If you have never owned a male cat, you might not be aware of the spraying behavior that male felines often display. This can be a very negative behavior in a house cat for obvious reasons, but many owners are not aware of why this kind of behavior is done by cats. Due to the instinctive nature of this action in male cats, it can be very hard to address this problem in house cats.
Spraying is one of a few different ways that male cats lay claim to their territory and protect their own safety. This is a wild cat behavior that can often be circumvented by neutering male cats as young cats, but when you get an older male cat, you might find that this is an issue.
If you want to learn more about the behavior of cat spraying and why cats do it, you need to keep reading!
What is Cat Spraying?
Spraying in cats is urine marking. This behavior is done to tell other cats and animals to stay out of a male cat’s territory in the wild. Cats can defend themselves quite well against many kinds of attacks, but the act of spraying warns off other animals well before a conflict can occur in most cases.
Why Do Cats Spray?
There are many reasons why a cat might spray, here are a few.
Threatened or Stress
Cats that spray might do so when they feel threatened or stressed, but they might also do so to try and warn off other animals from their food or the area where they are burrowed and feel safest. In a house that has more than one cat, spraying can be an issue if your cat thinks that the other animals in the home are threatening their safety.
Attract Female Cats
Cats can also spray to attract female cats for mating. This can be a big issue if you live in an area that has lots of cats that pass by or live nearby, and your male cat can smell them. They might be marking all over your home, trying to draw in these other cats during peak mating season.
Medical issues can also sometimes cause spraying behavior in male cats, but this is less common. Most male cats spray because they are marking their territory or trying to chase away unwanted visitors to their space. Some cats are much more protective of their space than others, and this behavior might be very frequent when compared with cats that are not as defensive.
New Cat or New Home
If you have a cat that has started displaying marking behavior suddenly, this might be in response to a new cat in the home or a change of residence. This behavior might change over time, but in many cases, cats that start spraying will probably not stop doing so. This can be one of the most disappointing parts of the spraying experience with a cat that is an indoor pet. If you have already neutered your cat, spraying behavior can be almost impossible to control.
How to Identify the Difference Between Spraying and Poor Litterbox Behavior
In some cases, cats can be blamed for spraying when there is actually just a litterbox issue going on in the home. Cats that were fixed as kittens almost never engage in spraying behavior, so you might want to look at the litter box arrangement in your home before you assume this kind of cat is spraying.
When the litterbox is not located in a place that makes your cat feel safe, they might urinate in other places in the house. This can be other rooms, the heating, and cooling vents, or right next to the box but not inside of it. The key factor that you need to use to determine if this is a medical or behavioral issue not related to marking is the actual act that is done at the time of the accident.
When cats spray, they hold their tail up very stiffly, and the tail might quiver or shake. They also stand up very stiffly and do not squat down.

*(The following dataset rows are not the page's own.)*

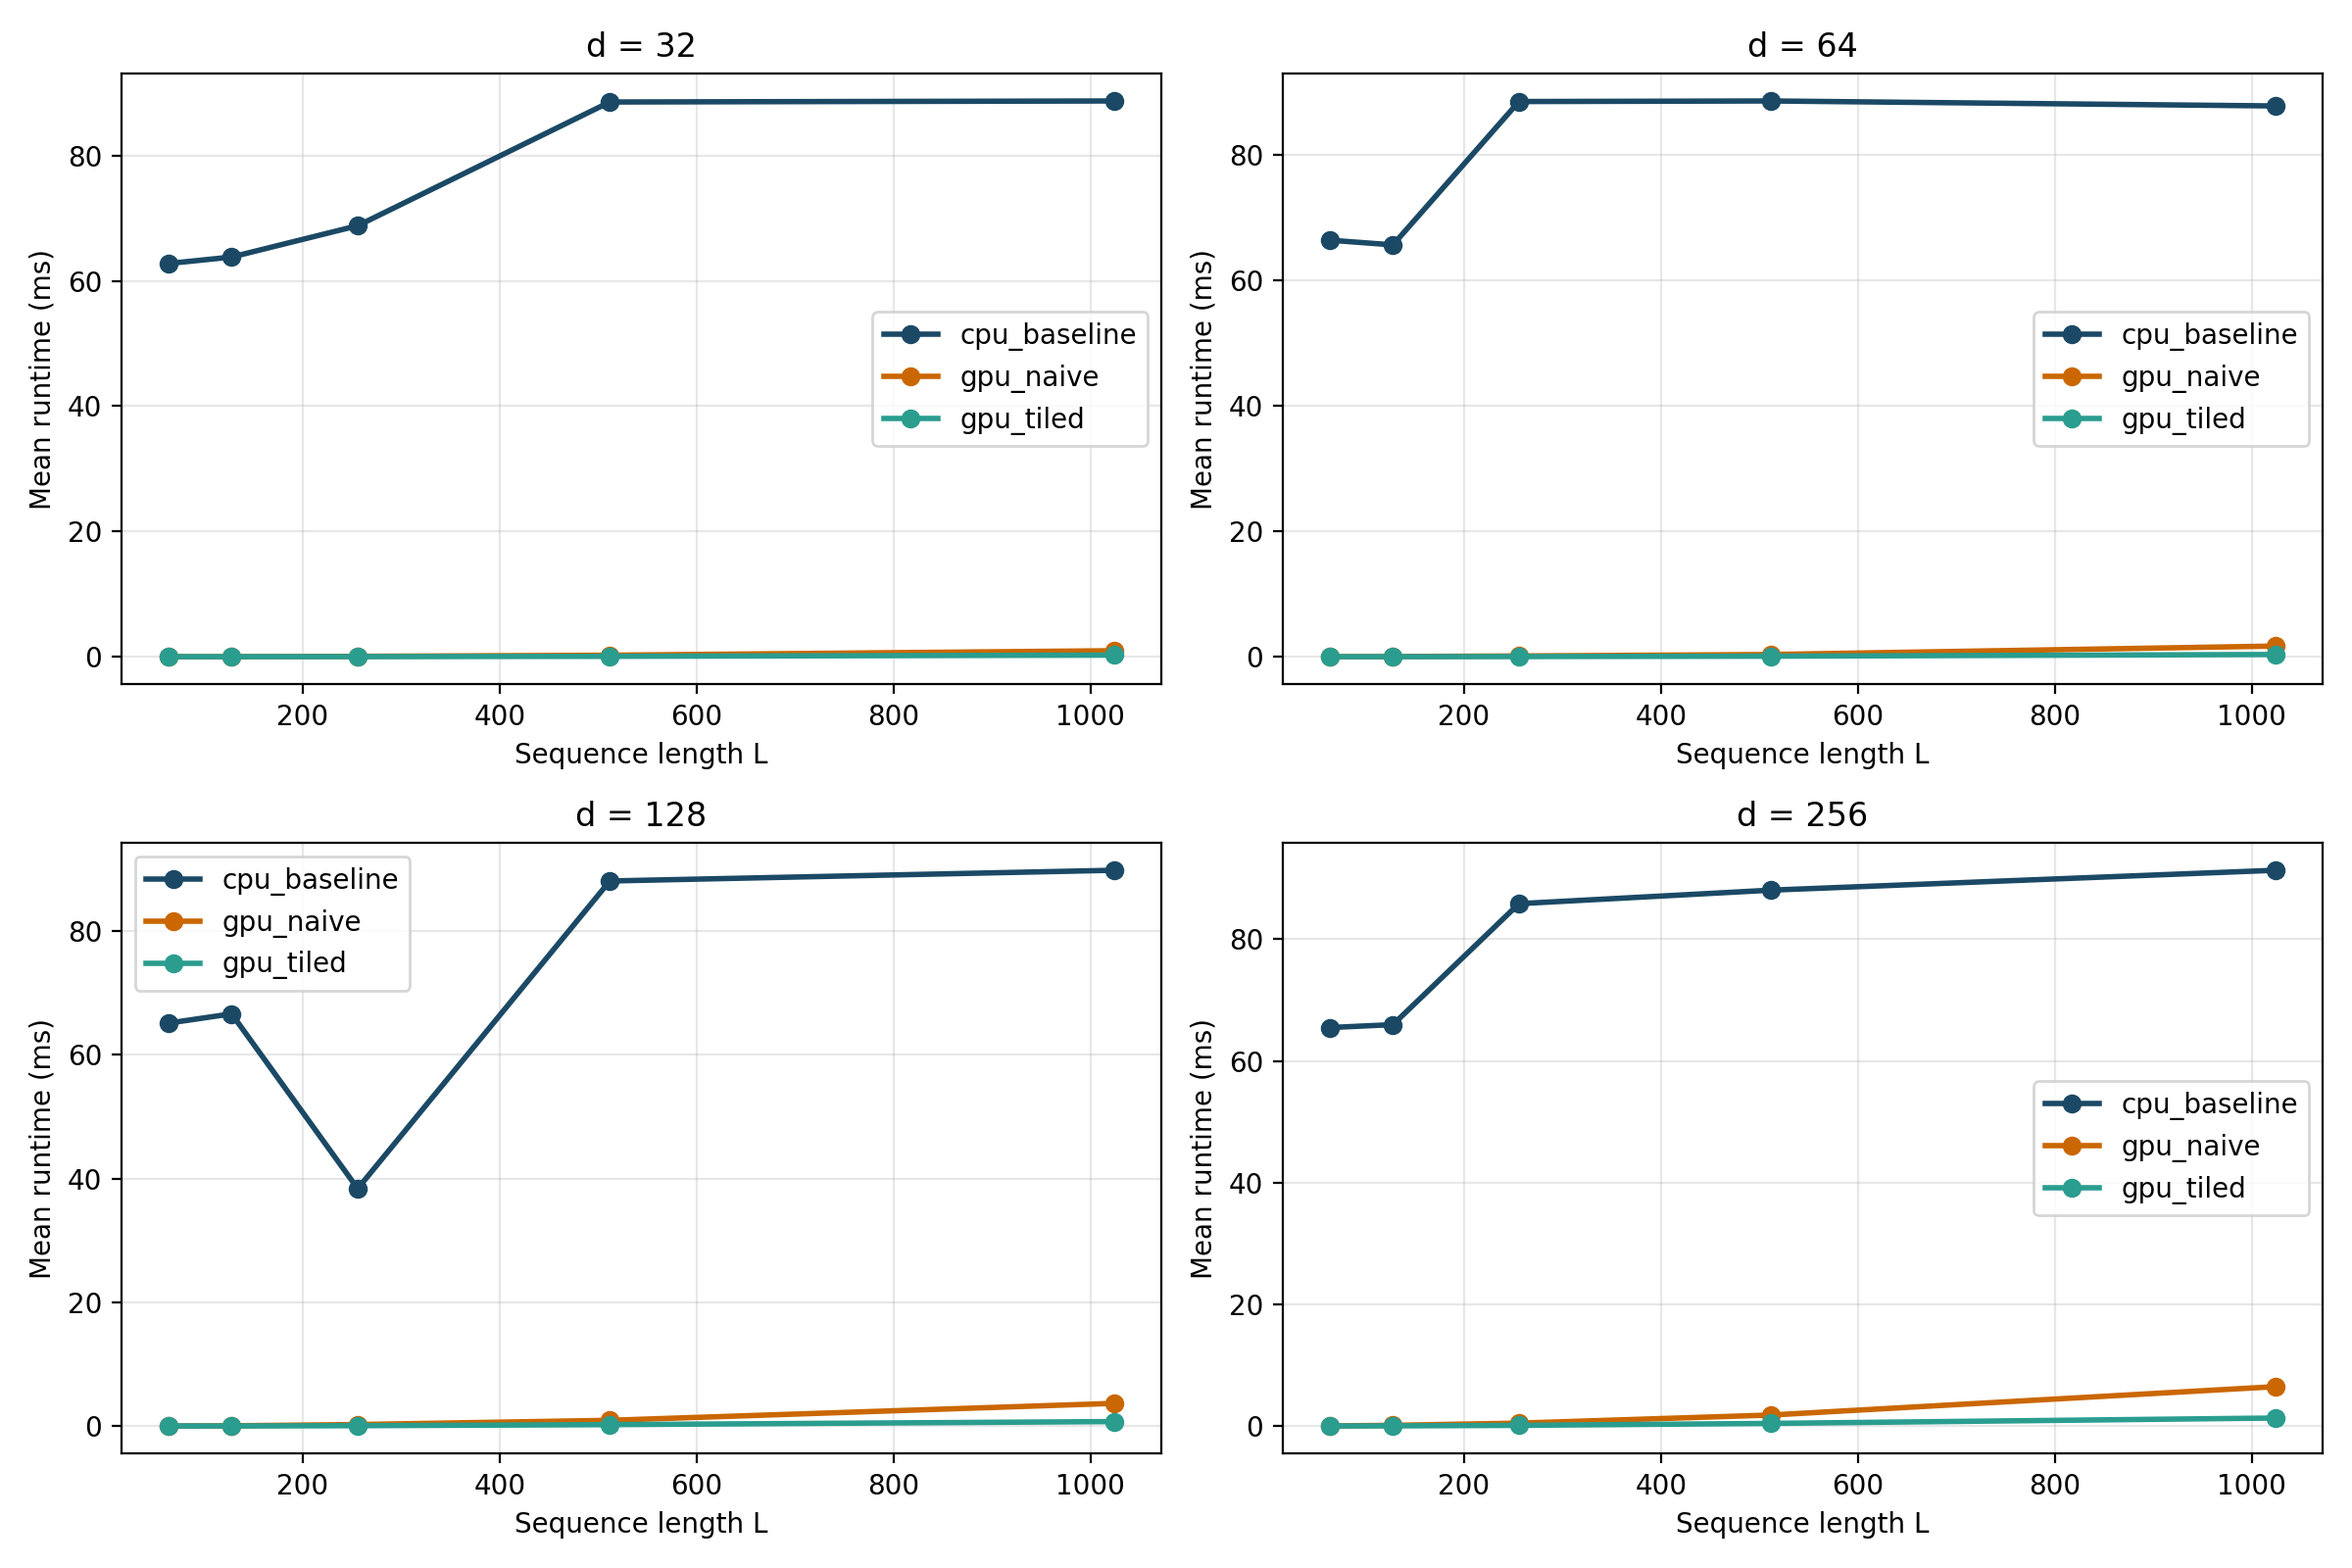
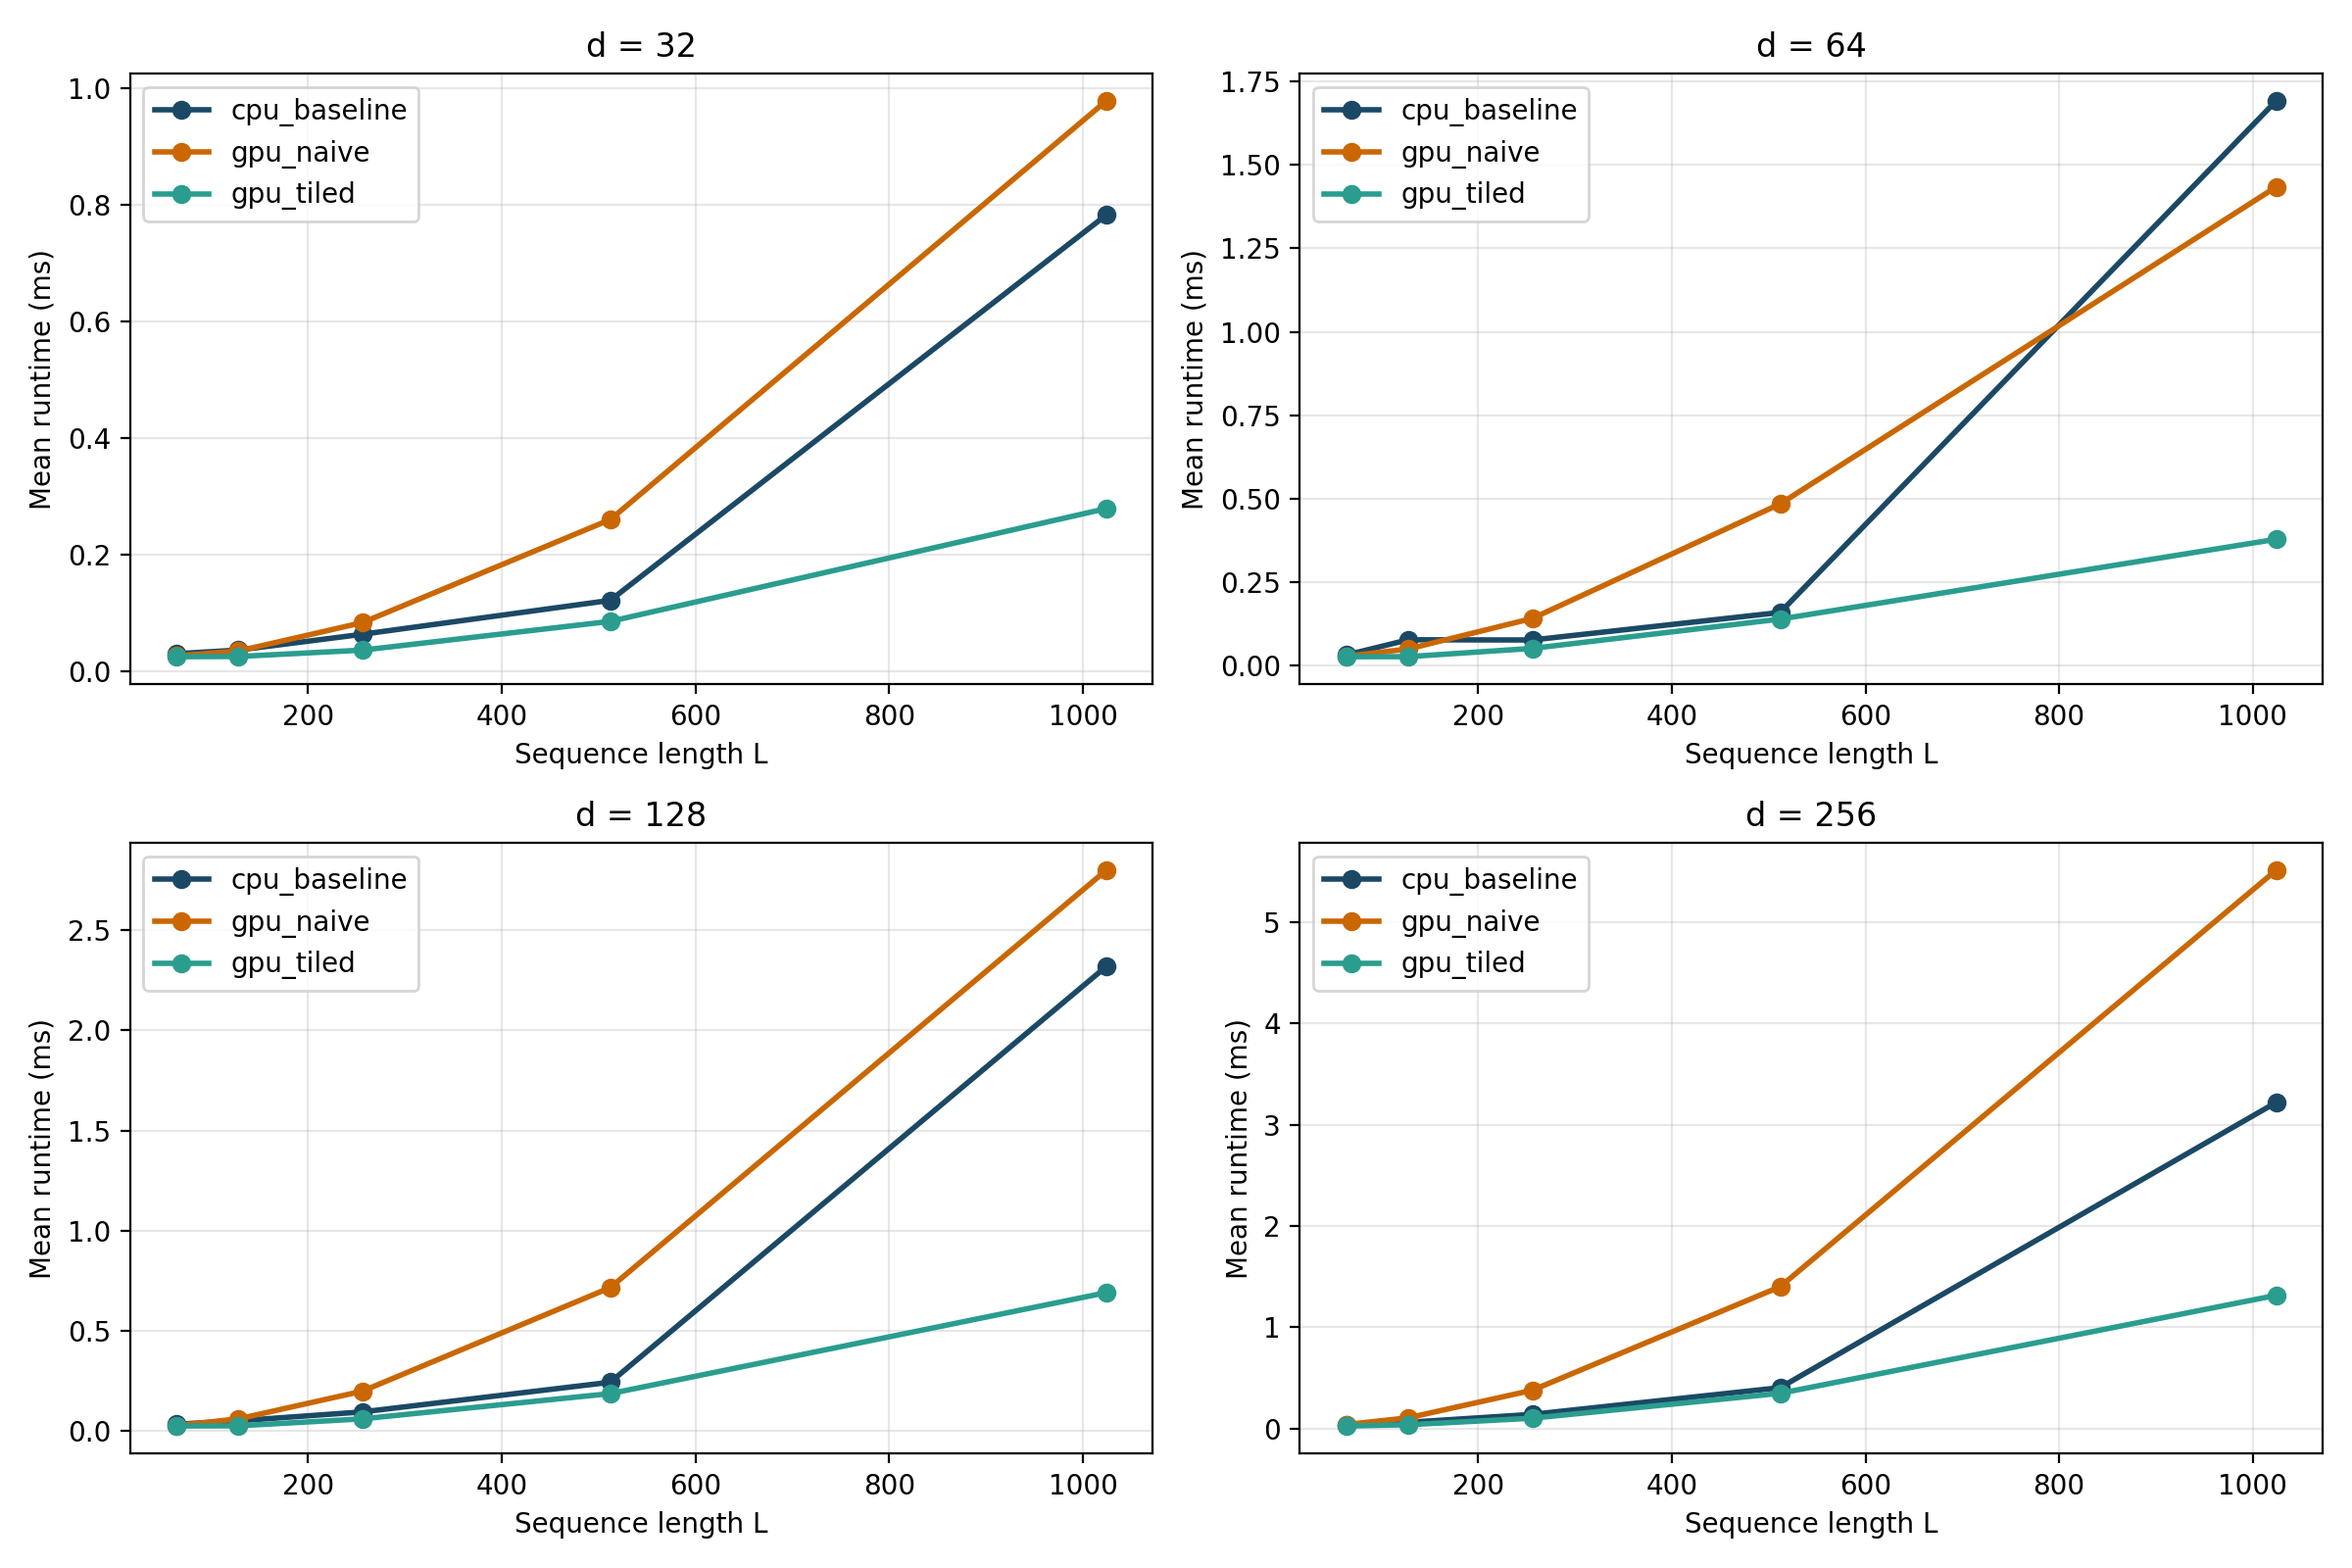
fix bugs of figures

diff --git a/results/README_results.md b/results/README_results.md
@@ -2,7 +2,7 @@
 
 - GPU model name: NVIDIA GeForce RTX 2060 SUPER
 - CUDA version: 12.8
-- Best speedup observed: 2461.38x using gpu_tiled at L=128, d=128
+- Best speedup observed: 4.49x using gpu_tiled at L=1024, d=64
 - gpu_tiled optimizations: shared-memory tiling for QK^T and P@V, plus warp-shuffle row reductions for softmax max/sum.
 - Max L tested: 1024
 - Memory notes: both GPU kernels materialize the LxL score/probability matrices in global memory.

Cats that have medical or litter box complaints will usually squat as they normally would urinate. They will just not be taking care of this task in the litterbox as they are supposed to. Cats that are not happy with their litter box situation might also defecate in other areas of the home.
Urine Marking is Natural, But It Might Be a Problem for Indoor Cats
It can be hard to address spraying because urine marking is normal behavior for male cats. When you want to make a cat into an indoor pet, you might need to be open to the possibility that they will not stop marking, even though they live indoors. Some cats that show this behavior at first will learn that they do not need to mark their territory now that they live indoors, but the damage that cat urine can do to surfaces, furniture, and clothing can be significant. Older male cats are better off remaining as outdoor cats due to problems with this behavior.
Plan to neuter your cat before they are old enough to start spraying if you want to avoid this behavior. Fixing your young male cat as soon as it is safe can make sure that your cat does not start displaying this territorial behavior that can damage your home.
To talk with your veterinarian about cat spraying call Northern Pike Veterinary Hospital at 412-373-8580!